Unlike Ultraviolence's first single "West Coast," "Shades Of Cool" takes the mellow road often traveled by Del Rey. She reunited with Rick Nowels of "Summertime Sadness" for the track, and it pays off in spades. Her sad-sack tale of loving a man who "lives for love, loves his drugs, and his baby, too" climaxes in a guitar-laced finale. She's taken the outsider's perspective, knowing full well that she's just one of many women this man has, but comes off all the wiser for it. Perhaps this marks a turn in her storytelling; instead of wallowing in her own life, she's beginning to consider those outside forces. Though none of that will be known for sure until the album comes out June 13. (MTV)

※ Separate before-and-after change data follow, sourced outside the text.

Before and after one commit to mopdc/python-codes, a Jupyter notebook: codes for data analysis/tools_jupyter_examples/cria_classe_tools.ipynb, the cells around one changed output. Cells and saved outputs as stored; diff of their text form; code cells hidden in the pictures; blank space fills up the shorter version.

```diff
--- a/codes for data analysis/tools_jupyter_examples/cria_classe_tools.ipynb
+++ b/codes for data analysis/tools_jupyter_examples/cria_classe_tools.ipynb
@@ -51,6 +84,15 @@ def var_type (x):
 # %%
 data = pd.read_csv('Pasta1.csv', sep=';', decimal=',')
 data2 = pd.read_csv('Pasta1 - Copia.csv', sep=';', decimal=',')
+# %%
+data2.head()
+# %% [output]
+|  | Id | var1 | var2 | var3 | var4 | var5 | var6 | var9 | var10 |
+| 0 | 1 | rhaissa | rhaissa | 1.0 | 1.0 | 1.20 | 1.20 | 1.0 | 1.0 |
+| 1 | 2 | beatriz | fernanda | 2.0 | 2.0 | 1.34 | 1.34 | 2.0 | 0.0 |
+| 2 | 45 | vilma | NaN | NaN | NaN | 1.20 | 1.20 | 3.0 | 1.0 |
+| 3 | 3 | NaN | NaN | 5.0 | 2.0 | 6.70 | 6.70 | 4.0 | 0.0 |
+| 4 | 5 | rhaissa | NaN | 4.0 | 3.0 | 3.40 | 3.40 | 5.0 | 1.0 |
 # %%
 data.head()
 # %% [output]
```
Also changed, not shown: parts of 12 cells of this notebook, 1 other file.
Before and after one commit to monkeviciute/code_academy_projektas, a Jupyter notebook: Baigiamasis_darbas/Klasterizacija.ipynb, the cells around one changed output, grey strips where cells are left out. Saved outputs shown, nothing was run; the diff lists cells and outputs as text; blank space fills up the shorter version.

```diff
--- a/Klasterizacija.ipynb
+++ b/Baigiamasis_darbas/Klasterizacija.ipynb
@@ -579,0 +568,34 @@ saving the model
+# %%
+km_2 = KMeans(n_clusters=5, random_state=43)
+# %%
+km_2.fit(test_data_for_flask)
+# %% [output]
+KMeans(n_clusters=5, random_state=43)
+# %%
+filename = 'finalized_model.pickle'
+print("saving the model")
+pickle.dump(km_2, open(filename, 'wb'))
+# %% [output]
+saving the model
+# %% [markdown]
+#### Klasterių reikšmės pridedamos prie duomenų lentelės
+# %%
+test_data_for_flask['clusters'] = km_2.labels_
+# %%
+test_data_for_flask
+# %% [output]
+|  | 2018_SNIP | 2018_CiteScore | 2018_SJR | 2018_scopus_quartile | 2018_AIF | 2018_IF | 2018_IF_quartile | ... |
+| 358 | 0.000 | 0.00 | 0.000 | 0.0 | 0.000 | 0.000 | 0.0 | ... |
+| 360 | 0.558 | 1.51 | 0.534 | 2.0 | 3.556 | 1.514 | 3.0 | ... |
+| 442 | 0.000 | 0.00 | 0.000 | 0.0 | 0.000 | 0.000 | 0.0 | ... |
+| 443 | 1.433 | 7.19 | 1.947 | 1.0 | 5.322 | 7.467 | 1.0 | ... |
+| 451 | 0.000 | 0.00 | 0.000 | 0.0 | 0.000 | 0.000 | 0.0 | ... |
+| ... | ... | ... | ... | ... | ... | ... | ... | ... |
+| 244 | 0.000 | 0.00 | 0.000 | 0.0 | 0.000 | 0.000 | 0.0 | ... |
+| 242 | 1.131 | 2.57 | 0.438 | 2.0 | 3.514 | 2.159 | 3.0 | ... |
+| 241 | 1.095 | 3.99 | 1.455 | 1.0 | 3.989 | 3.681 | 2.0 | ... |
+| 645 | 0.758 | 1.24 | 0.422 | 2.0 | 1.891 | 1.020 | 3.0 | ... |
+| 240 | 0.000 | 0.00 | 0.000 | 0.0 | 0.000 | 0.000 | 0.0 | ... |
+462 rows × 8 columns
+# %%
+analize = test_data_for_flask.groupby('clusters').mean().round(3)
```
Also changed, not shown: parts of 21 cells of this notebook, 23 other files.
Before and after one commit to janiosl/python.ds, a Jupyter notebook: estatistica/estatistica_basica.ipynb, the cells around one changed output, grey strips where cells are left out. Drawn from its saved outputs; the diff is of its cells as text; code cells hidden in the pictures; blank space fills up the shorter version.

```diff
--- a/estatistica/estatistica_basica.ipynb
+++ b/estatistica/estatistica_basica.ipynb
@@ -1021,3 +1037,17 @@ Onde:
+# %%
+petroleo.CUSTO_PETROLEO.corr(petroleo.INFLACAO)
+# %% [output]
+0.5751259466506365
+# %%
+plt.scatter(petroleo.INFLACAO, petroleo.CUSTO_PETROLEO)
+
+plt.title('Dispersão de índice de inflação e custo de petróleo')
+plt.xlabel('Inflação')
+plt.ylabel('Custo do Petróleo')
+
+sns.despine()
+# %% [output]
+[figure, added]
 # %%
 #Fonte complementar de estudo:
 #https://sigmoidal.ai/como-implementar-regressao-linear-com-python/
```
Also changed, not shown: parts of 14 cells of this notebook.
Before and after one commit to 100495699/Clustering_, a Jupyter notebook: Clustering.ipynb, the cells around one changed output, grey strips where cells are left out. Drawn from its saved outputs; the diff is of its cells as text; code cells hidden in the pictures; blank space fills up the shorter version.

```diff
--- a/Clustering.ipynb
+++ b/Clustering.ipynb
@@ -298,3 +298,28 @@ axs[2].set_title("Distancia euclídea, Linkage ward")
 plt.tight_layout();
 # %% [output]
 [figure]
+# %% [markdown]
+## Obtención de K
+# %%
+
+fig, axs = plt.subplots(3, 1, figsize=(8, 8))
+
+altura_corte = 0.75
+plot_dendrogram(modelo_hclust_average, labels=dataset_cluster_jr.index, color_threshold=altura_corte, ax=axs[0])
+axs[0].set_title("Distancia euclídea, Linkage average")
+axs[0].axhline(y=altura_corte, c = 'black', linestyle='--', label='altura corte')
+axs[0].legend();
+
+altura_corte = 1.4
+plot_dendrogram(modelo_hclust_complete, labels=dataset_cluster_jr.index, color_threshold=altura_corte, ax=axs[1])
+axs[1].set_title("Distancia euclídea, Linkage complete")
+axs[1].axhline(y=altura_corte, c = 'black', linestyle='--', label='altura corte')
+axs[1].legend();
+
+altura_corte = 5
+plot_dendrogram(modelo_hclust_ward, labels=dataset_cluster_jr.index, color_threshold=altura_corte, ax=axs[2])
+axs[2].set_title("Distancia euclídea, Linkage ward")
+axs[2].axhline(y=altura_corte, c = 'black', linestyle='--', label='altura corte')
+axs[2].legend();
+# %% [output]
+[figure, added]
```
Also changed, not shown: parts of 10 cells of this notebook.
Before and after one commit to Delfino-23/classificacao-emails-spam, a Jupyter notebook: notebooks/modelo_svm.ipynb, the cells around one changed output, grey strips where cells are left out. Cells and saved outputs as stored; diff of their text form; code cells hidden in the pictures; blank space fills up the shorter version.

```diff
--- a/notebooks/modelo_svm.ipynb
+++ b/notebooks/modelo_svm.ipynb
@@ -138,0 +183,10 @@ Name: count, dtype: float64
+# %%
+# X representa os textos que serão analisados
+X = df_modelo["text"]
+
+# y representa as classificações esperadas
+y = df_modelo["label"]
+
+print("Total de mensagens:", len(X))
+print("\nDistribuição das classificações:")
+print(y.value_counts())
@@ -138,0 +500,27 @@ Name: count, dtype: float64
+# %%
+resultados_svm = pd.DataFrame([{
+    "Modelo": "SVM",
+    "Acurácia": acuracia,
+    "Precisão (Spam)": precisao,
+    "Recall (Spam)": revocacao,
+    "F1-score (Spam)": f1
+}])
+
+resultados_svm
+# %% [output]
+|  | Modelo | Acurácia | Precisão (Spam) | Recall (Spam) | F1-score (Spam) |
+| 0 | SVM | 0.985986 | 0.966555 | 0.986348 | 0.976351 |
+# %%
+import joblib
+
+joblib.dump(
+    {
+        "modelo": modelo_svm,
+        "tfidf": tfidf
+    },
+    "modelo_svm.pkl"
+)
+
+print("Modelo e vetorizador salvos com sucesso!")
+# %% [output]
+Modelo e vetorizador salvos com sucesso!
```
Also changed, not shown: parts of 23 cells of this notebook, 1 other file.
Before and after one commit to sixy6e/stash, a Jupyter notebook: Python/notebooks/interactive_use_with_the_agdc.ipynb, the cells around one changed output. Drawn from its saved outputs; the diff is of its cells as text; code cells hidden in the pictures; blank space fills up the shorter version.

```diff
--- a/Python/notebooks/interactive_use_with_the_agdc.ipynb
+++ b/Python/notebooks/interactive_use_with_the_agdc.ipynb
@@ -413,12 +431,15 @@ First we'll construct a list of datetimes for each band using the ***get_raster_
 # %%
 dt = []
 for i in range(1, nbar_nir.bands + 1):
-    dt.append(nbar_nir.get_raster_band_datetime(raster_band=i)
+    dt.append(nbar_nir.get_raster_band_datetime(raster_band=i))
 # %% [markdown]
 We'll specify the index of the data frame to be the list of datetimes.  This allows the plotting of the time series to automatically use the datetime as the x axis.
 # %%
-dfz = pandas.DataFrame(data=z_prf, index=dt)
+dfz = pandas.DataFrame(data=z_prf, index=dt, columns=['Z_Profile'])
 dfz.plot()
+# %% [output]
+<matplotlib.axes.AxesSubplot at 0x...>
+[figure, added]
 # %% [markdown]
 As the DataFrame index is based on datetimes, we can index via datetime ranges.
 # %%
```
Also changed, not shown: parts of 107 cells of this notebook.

Now readingLana Del Rey Can't Break Her Man's "Shades Of Cool"